By PAULINE JELINEK, Associated Press
The Army is launching an education program to teach 1 million soldiers how to recognize symptoms of brain injuries and Post Traumatic Stress disorder, the two signature injuries of the Iraq war.
The program aims to encourage troops to get treatment — and to help erase the stigma of doing so, Army officials said Tuesday.
Beginning next week, the Army will start a program to educate the entire Army within 90 days, whether at home or overseas, and including active military, the Army Reserves and the Army National Guard.
Everyone is to receive a one-hour briefing on brain injuries and stress, in which teachers will be equipped with videos, slides and a list of expected questions and answers.

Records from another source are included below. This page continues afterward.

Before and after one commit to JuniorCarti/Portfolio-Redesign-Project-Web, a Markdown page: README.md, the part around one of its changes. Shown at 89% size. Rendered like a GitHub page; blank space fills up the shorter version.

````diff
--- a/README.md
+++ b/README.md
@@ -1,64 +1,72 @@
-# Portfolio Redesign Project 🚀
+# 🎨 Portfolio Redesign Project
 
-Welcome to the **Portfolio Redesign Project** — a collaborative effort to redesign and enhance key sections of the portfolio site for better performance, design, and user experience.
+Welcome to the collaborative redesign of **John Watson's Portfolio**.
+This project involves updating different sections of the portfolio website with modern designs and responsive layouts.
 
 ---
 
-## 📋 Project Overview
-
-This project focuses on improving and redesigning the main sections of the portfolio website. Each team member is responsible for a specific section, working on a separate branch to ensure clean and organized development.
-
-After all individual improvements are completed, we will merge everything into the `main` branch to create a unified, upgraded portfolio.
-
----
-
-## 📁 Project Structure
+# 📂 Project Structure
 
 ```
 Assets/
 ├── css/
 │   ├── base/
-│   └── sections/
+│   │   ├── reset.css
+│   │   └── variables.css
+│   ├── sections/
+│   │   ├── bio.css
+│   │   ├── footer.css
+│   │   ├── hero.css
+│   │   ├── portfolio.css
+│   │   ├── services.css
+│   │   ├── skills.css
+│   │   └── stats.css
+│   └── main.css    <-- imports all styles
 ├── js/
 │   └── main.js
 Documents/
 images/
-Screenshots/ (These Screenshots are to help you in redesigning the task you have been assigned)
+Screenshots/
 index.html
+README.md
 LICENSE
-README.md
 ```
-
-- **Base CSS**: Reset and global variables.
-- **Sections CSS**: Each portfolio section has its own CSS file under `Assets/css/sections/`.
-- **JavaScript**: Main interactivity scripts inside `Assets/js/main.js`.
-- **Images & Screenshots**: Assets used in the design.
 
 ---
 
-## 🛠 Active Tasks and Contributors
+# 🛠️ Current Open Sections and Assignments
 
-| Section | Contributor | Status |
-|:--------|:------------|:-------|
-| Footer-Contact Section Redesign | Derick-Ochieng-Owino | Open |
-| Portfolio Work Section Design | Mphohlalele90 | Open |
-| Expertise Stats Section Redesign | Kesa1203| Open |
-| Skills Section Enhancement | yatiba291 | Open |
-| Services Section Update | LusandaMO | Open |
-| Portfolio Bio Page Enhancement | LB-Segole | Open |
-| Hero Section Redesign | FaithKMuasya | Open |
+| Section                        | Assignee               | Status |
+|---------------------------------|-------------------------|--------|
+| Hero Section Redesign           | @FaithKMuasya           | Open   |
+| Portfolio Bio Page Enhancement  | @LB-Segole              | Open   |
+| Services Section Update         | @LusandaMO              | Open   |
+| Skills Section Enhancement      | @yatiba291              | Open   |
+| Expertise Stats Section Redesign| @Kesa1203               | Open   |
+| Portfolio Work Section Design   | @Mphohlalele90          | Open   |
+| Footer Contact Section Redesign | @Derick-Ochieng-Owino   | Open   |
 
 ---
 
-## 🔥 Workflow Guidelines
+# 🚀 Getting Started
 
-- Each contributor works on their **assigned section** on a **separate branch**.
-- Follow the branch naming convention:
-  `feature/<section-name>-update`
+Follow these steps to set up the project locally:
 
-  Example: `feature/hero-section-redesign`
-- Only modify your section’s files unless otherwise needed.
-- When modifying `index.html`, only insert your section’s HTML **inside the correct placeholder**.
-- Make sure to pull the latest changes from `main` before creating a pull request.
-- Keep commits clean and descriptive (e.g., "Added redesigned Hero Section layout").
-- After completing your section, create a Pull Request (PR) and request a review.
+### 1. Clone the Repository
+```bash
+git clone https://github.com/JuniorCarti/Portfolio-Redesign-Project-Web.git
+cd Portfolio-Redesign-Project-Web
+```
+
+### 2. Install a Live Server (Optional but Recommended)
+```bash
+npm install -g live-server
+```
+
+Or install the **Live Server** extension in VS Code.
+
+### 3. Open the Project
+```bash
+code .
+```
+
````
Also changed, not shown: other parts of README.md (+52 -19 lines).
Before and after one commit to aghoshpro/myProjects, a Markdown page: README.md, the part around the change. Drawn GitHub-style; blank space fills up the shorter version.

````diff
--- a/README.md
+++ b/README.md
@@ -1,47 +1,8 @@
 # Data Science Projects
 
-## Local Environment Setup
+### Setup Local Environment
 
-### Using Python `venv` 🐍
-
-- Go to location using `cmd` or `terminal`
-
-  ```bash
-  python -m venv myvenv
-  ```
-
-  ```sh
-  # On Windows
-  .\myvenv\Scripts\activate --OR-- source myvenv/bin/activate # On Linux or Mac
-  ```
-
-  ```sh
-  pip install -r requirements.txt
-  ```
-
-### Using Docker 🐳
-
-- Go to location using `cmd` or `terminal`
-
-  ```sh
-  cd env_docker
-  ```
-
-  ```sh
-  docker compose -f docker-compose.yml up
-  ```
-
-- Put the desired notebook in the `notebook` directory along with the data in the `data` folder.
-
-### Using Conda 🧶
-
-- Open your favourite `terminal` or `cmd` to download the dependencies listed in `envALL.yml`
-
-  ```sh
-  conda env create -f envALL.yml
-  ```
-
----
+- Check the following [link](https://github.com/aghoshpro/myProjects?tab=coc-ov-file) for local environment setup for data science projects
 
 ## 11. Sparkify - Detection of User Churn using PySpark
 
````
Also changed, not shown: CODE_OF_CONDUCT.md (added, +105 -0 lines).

It will be done through a rarely used "chain teach" program, that is, the subject is taught to leaders, who then teach it to soldiers, continuing down through the Army's chain of command.
The program is one of many being taken by the Army and the Department of Defense to try to keep up with the wounded and injured from an Iraq conflict that has gone on longer than expected — and with a rising number of patients that has overwhelmed the system.
The insurgent tactic of using roadside bombs is the top killer in Iraq and also responsible for brain injuries ranging from mild concussions up to severe trauma. Exposure to combat, especially for long and repeated tours, also has caused increasing stress and mental health problems among soldiers.
Officials say as much as 20 percent of troops are returning from Iraq and Afghanistan with stress symptoms or brain injury.